* _How to complete this task_:
Each line of the records that includes "BASE" should be found and copied.

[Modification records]
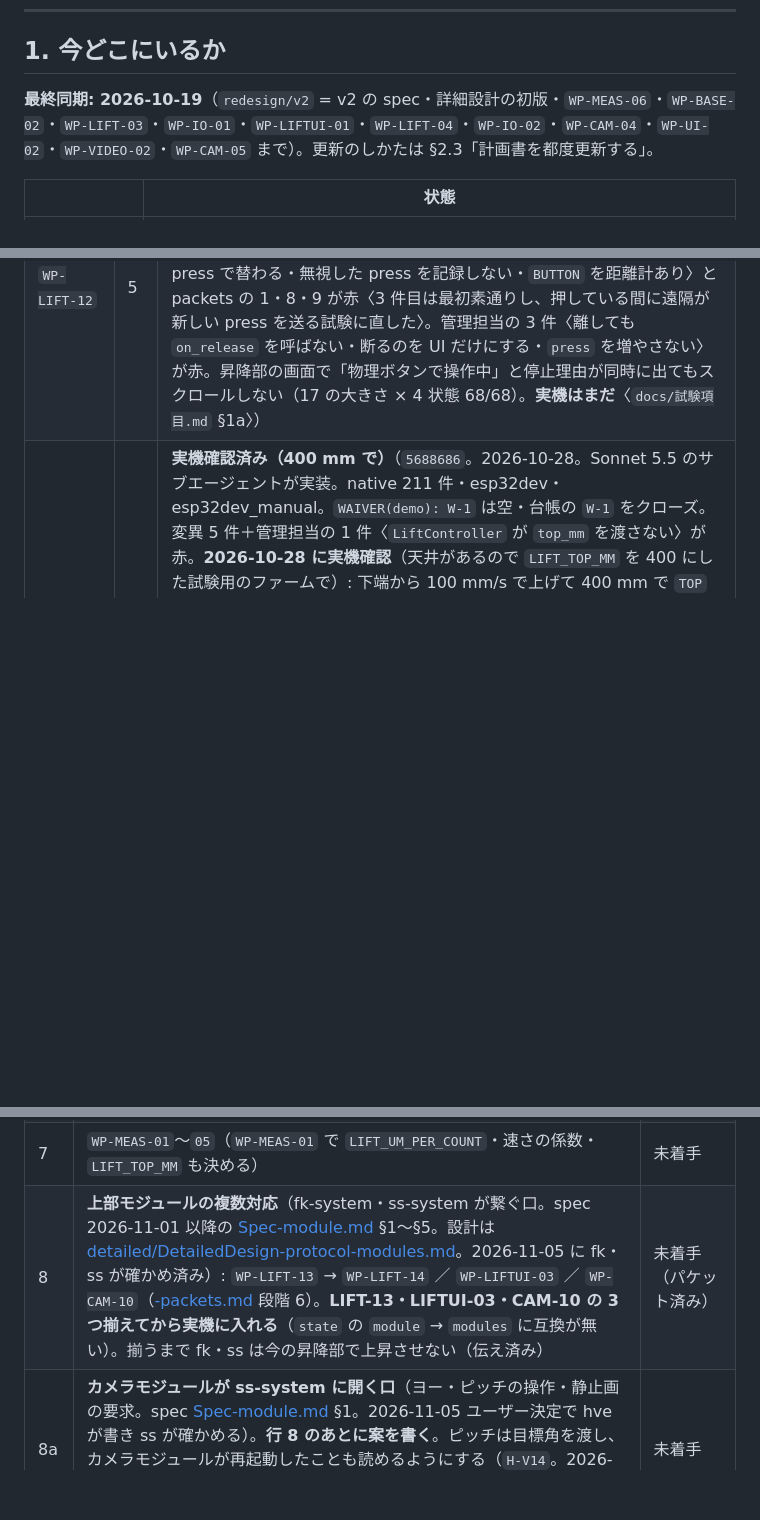
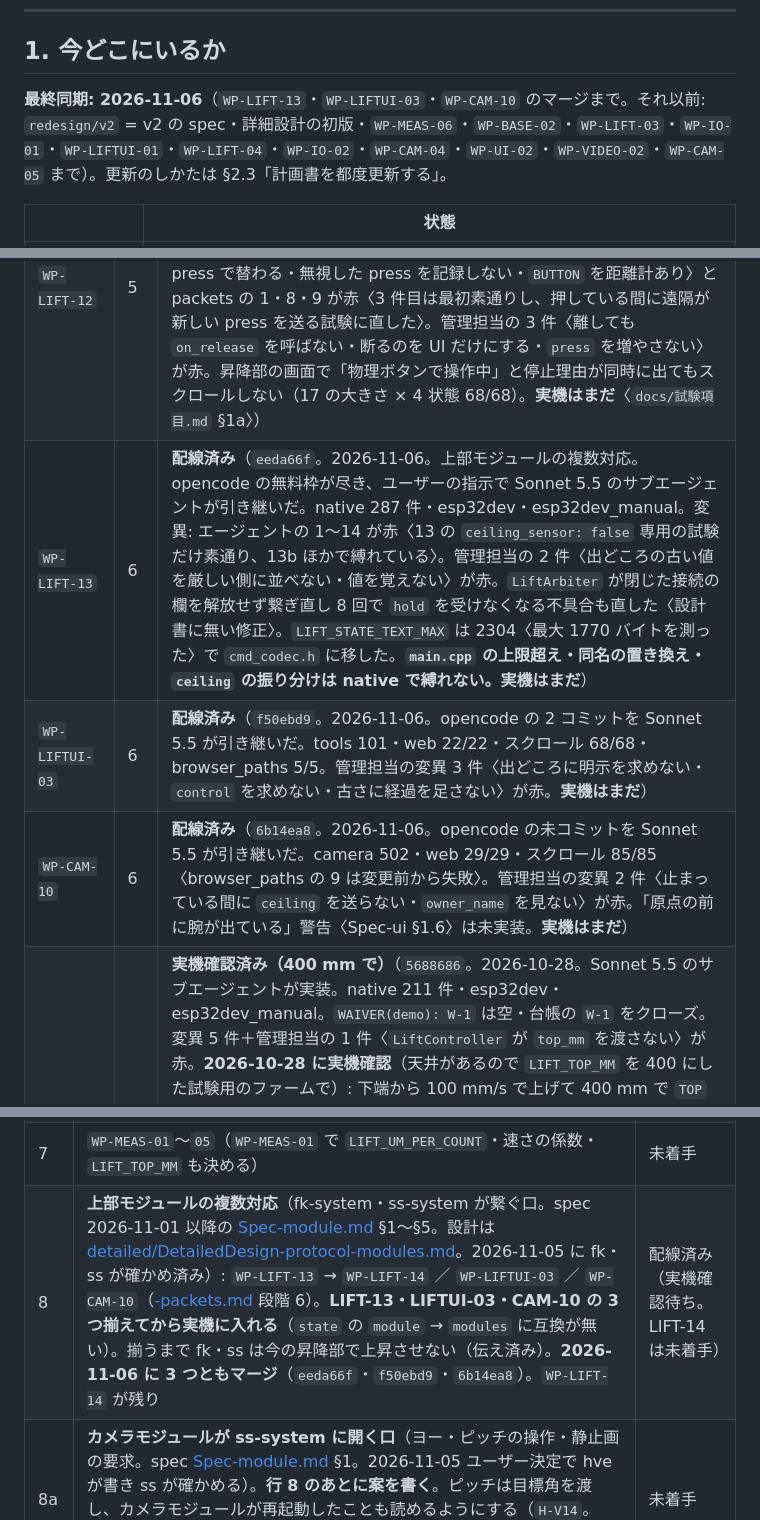
Before and after one commit to TAKA-MEER/hve-system, a Markdown page: docs/plan/ImplementationPlan.md, 3 parts joined by grey strips. GitHub-like rendering; blank space fills up the shorter version.

Commit message:
docs(plan): WP-LIFT-13・WP-LIFTUI-03・WP-CAM-10 のマージを計画書に反映する（2026-11-06）
Co-Authored-By: Claude Opus 5.5 <noreply@anthropic.com>

```diff
--- a/docs/plan/ImplementationPlan.md
+++ b/docs/plan/ImplementationPlan.md
@@ -13,7 +13,7 @@
 
 ## 1. 今どこにいるか
 
-**最終同期: 2026-10-19**（`redesign/v2` = v2 の spec・詳細設計の初版・`WP-MEAS-06`・`WP-BASE-02`・`WP-LIFT-03`・`WP-IO-01`・`WP-LIFTUI-01`・`WP-LIFT-04`・`WP-IO-02`・`WP-CAM-04`・`WP-UI-02`・`WP-VIDEO-02`・`WP-CAM-05` まで）。更新のしかたは §2.3「計画書を都度更新する」。
+**最終同期: 2026-11-06**（`WP-LIFT-13`・`WP-LIFTUI-03`・`WP-CAM-10` のマージまで。それ以前: `redesign/v2` = v2 の spec・詳細設計の初版・`WP-MEAS-06`・`WP-BASE-02`・`WP-LIFT-03`・`WP-IO-01`・`WP-LIFTUI-01`・`WP-LIFT-04`・`WP-IO-02`・`WP-CAM-04`・`WP-UI-02`・`WP-VIDEO-02`・`WP-CAM-05` まで）。更新のしかたは §2.3「計画書を都度更新する」。
 
 | | 状態 |
 | --- | --- |
@@ -224,6 +224,9 @@ orca worktree rm --worktree path:<path> --force --json   # 片付け。フォル
 | `WP-LIFT-10` | 5 | **実機確認済み**（2026-10-28: 100 mm/s で 10 回ほど上げ下げして高さが 0 に戻らない・下端で `BOTTOM` と原点。上昇中に線を一瞬外す確認はまだ。2026-10-28。Sonnet 5.5 のサブエージェントが実装。native 199 件・esp32dev・esp32dev_manual。変異 5 件が赤、6〈`hal_esp32` が固定の時刻を渡す〉は native で縛れない〈引数を落とすのはビルドで止まる〉。管理担当の 2 件〈拒否したときも原点を取る・時間の続きの起点を毎回取り直す〉が赤。**`W-1` の間は高い所で押されても上昇は止まらない**〈`height_ok` が偽になるだけ。`WP-LIFT-07` で効く〉。実機はまだ） |
 | `WP-LIFT-11` | 5 | **配線済み**（`92947f6`。2026-10-29 ユーザー決定。連続駆動の上限を目標の速さから都度求める。spec #4b。opencode の無料枠が尽きていたので、ユーザーの指示で Sonnet 5.5 のサブエージェントが実装。native 222 件・esp32dev・esp32dev_manual・camera 498・tools 60・画面 19／29。変異: エージェントの 3 件〈固定の上限・測った速さで足す・回していない間も足す〉が赤〈3 件目は最初素通りし、出力 0 % の試験を足した〉。管理担当の 3 件〈判定へ距離を渡さない・目標の速さを固定・向きの切り替えで数え直さない〉が赤〈3 件目は最初素通りし、release を挟まない向きの切り替えの試験を足させた〉。**実機はまだ**〈30 mm/s で全行程を一度で上げ下げして `MAX_RUN` で止まらない・出力の上限 10 % で 100 mm/s の上昇が約 27 秒で `MAX_RUN`〉） |
 | `WP-LIFT-12` | 5 | **配線済み**（`7d87f17`。2026-10-29 ユーザー決定。点検用の物理ボタン。spec Spec-ui §0.3。opencode の無料枠が尽きていたので、ユーザーの指示で Sonnet 5.5 のサブエージェントが実装。native 240 件・esp32dev・esp32dev_manual・camera 498・tools 60・画面 19／29。変異: エージェントの 4 件〈起動時の離すまで止まり・遠隔の新しい press で替わる・無視した press を記録しない・`BUTTON` を距離計あり〉と packets の 1・8・9 が赤〈3 件目は最初素通りし、押している間に遠隔が新しい press を送る試験に直した〉。管理担当の 3 件〈離しても `on_release` を呼ばない・断るのを UI だけにする・`press` を増やさない〉が赤。昇降部の画面で「物理ボタンで操作中」と停止理由が同時に出てもスクロールしない（17 の大きさ × 4 状態 68/68）。**実機はまだ**〈`docs/試験項目.md` §1a〉） |
+| `WP-LIFT-13` | 6 | **配線済み**（`eeda66f`。2026-11-06。上部モジュールの複数対応。opencode の無料枠が尽き、ユーザーの指示で Sonnet 5.5 のサブエージェントが引き継いだ。native 287 件・esp32dev・esp32dev_manual。変異: エージェントの 1〜14 が赤〈13 の `ceiling_sensor: false` 専用の試験だけ素通り、13b ほかで縛れている〉。管理担当の 2 件〈出どころの古い値を厳しい側に並べない・値を覚えない〉が赤。`LiftArbiter` が閉じた接続の欄を解放せず繋ぎ直し 8 回で `hold` を受けなくなる不具合も直した〈設計書に無い修正〉。`LIFT_STATE_TEXT_MAX` は 2304〈最大 1770 バイトを測った〉で `cmd_codec.h` に移した。**`main.cpp` の上限超え・同名の置き換え・`ceiling` の振り分けは native で縛れない。実機はまだ**） |
+| `WP-LIFTUI-03` | 6 | **配線済み**（`f50ebd9`。2026-11-06。opencode の 2 コミットを Sonnet 5.5 が引き継いだ。tools 101・web 22/22・スクロール 68/68・browser_paths 5/5。管理担当の変異 3 件〈出どころに明示を求めない・`control` を求めない・古さに経過を足さない〉が赤。**実機はまだ**） |
+| `WP-CAM-10` | 6 | **配線済み**（`6b14ea8`。2026-11-06。opencode の未コミットを Sonnet 5.5 が引き継いだ。camera 502・web 29/29・スクロール 85/85〈browser_paths の 9 は変更前から失敗〉。管理担当の変異 2 件〈止まっている間に `ceiling` を送らない・`owner_name` を見ない〉が赤。「原点の前に腕が出ている」警告〈Spec-ui §1.6〉は未実装。**実機はまだ**） |
 | `WP-LIFT-07` | 5 | **実機確認済み（400 mm で）**（`5688686`。2026-10-28。Sonnet 5.5 のサブエージェントが実装。native 211 件・esp32dev・esp32dev_manual。`WAIVER(demo): W-1` は空・台帳の `W-1` をクローズ。変異 5 件＋管理担当の 1 件〈`LiftController` が `top_mm` を渡さない〉が赤。**2026-10-28 に実機確認**（天井があるので `LIFT_TOP_MM` を 400 にした試験用のファームで）: 下端から 100 mm/s で上げて 400 mm で `TOP`〈行き過ぎ最大 5 mm〉・`TOP` のあと上昇しない・下降はできる・10 回ほど上げ下げして高さが 0 に戻らない〈`WP-LIFT-10` も〉。原点の前は `HEIGHT_UNKNOWN` で上昇しない→下端に着けると上がる。**このとき `HOME_SLACK_MM` 20 では下端スイッチが押されたまま 23 mm 上がって故障と判定し動けなくなった → 50 に**（`0c6b089`）。本番の 1800 mm のファームを書き戻した。搭載物を外して軽く、下降でロープがたるみ表示が −230 mm まで下がった場面がある〈ユーザー: 無視してよい〉。**残り**: 1800 mm での実機確認〈天井の無い所で〉。`camera/web` の上端が未設定のときの文言は「上端が未設定（開発中）」に直した〈2026-10-28〉） |
 | `WP-MEAS-01`〜`05` | 4 | 未着手 |
 
@@ -262,7 +265,7 @@ orca worktree rm --worktree path:<path> --force --json   # 片付け。フォル
 | 6h | ~~`WP-LIFT-11`~~（`92947f6`。連続駆動の上限を、上端の閾値と目標の速さから都度求める。2026-10-29 ユーザー決定。固定 10 秒では 30 mm/s で 300 mm しか進めなかった） | 実機確認待ち |
 | 6i | ~~`WP-LIFT-12`~~（`7d87f17`。点検用の物理ボタン。組み立て用と同じスイッチを本番のファームで読み、安全の判定を通す。押している間だけ遠隔より優先。2026-10-29 ユーザー決定） | 実機確認待ち |
 | 7 | `WP-MEAS-01`〜`05`（`WP-MEAS-01` で `LIFT_UM_PER_COUNT`・速さの係数・`LIFT_TOP_MM` も決める） | 未着手 |
-| 8 | **上部モジュールの複数対応**（fk-system・ss-system が繋ぐ口。spec 2026-11-01 以降の [Spec-module.md](spec/Spec-module.md) §1〜§5。設計は [detailed/DetailedDesign-protocol-modules.md](detailed/DetailedDesign-protocol-modules.md)。2026-11-05 に fk・ss が確かめ済み）: `WP-LIFT-13` → `WP-LIFT-14` ／ `WP-LIFTUI-03` ／ `WP-CAM-10`（[-packets.md](detailed/DetailedDesign-packets.md) 段階 6）。**LIFT-13・LIFTUI-03・CAM-10 の 3 つ揃えてから実機に入れる**（`state` の `module` → `modules` に互換が無い）。揃うまで fk・ss は今の昇降部で上昇させない（伝え済み） | 未着手（パケット済み） |
+| 8 | **上部モジュールの複数対応**（fk-system・ss-system が繋ぐ口。spec 2026-11-01 以降の [Spec-module.md](spec/Spec-module.md) §1〜§5。設計は [detailed/DetailedDesign-protocol-modules.md](detailed/DetailedDesign-protocol-modules.md)。2026-11-05 に fk・ss が確かめ済み）: `WP-LIFT-13` → `WP-LIFT-14` ／ `WP-LIFTUI-03` ／ `WP-CAM-10`（[-packets.md](detailed/DetailedDesign-packets.md) 段階 6）。**LIFT-13・LIFTUI-03・CAM-10 の 3 つ揃えてから実機に入れる**（`state` の `module` → `modules` に互換が無い）。揃うまで fk・ss は今の昇降部で上昇させない（伝え済み）。**2026-11-06 に 3 つともマージ**（`eeda66f`・`f50ebd9`・`6b14ea8`）。`WP-LIFT-14` が残り | 配線済み（実機確認待ち。LIFT-14 は未着手） |
 | 8a | **カメラモジュールが ss-system に開く口**（ヨー・ピッチの操作・静止画の要求。spec [Spec-module.md](spec/Spec-module.md) §1。2026-11-05 ユーザー決定で hve が書き ss が確かめる）。**行 8 のあとに案を書く**。ピッチは目標角を渡し、カメラモジュールが再起動したことも読めるようにする（`H-V14`。2026-11-05 ss の決定）。ヨーの向きの欄は名前だけ決め、`H-A11` が決まるまで `null` | 未着手 |
 | 8b | **単体の操作でも天井で止める**（2026-11-06 ユーザー決定。spec [Spec-safety.md](spec/Spec-safety.md) §2 #4c・[Spec-ui.md](spec/Spec-ui.md) §2.2。設計は [detailed/DetailedDesign-protocol-modules.md](detailed/DetailedDesign-protocol-modules.md) §2.5）: `WP-LIFT-15` → `WP-LIFTUI-04` ／ `WP-CAM-11`（[-packets.md](detailed/DetailedDesign-packets.md) 段階 7）。**行 8 の 3 つのあと**（単体の操作で使う天井の値は、行 8 の出どころと止まっている間の `ceiling` が無いと届かない）。設定の欄は欠けてもよいので、3 つは別々に入れてよい | 未着手（パケット済み） |
 | 随時 | 組み立て用ファーム（`env:esp32dev_manual`。スイッチで回すだけ・台帳 `W-2`。メカ担当向け）。**実機確認はまだ**。組み立てが終わったら本番を書き戻して `W-2` を閉じる | 実装あり（実機確認待ち） |
```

* _Your solution_:
-**最終同期: 2026-10-19**（`redesign/v2` = v2 の spec・詳細設計の初版・`WP-MEAS-06`・`WP-BASE-02`・`WP-LIFT-03`・`WP-IO-01`・`WP-LIFTUI-01`・`WP-LIFT-04`・`WP-IO-02`・`WP-CAM-04`・`WP-UI-02`・`WP-VIDEO-02`・`WP-CAM-05` まで）。更新のしかたは §2.3「計画書を都度更新する」。
+**最終同期: 2026-11-06**（`WP-LIFT-13`・`WP-LIFTUI-03`・`WP-CAM-10` のマージまで。それ以前: `redesign/v2` = v2 の spec・詳細設計の初版・`WP-MEAS-06`・`WP-BASE-02`・`WP-LIFT-03`・`WP-IO-01`・`WP-LIFTUI-01`・`WP-LIFT-04`・`WP-IO-02`・`WP-CAM-04`・`WP-UI-02`・`WP-VIDEO-02`・`WP-CAM-05` まで）。更新のしかたは §2.3「計画書を都度更新する」。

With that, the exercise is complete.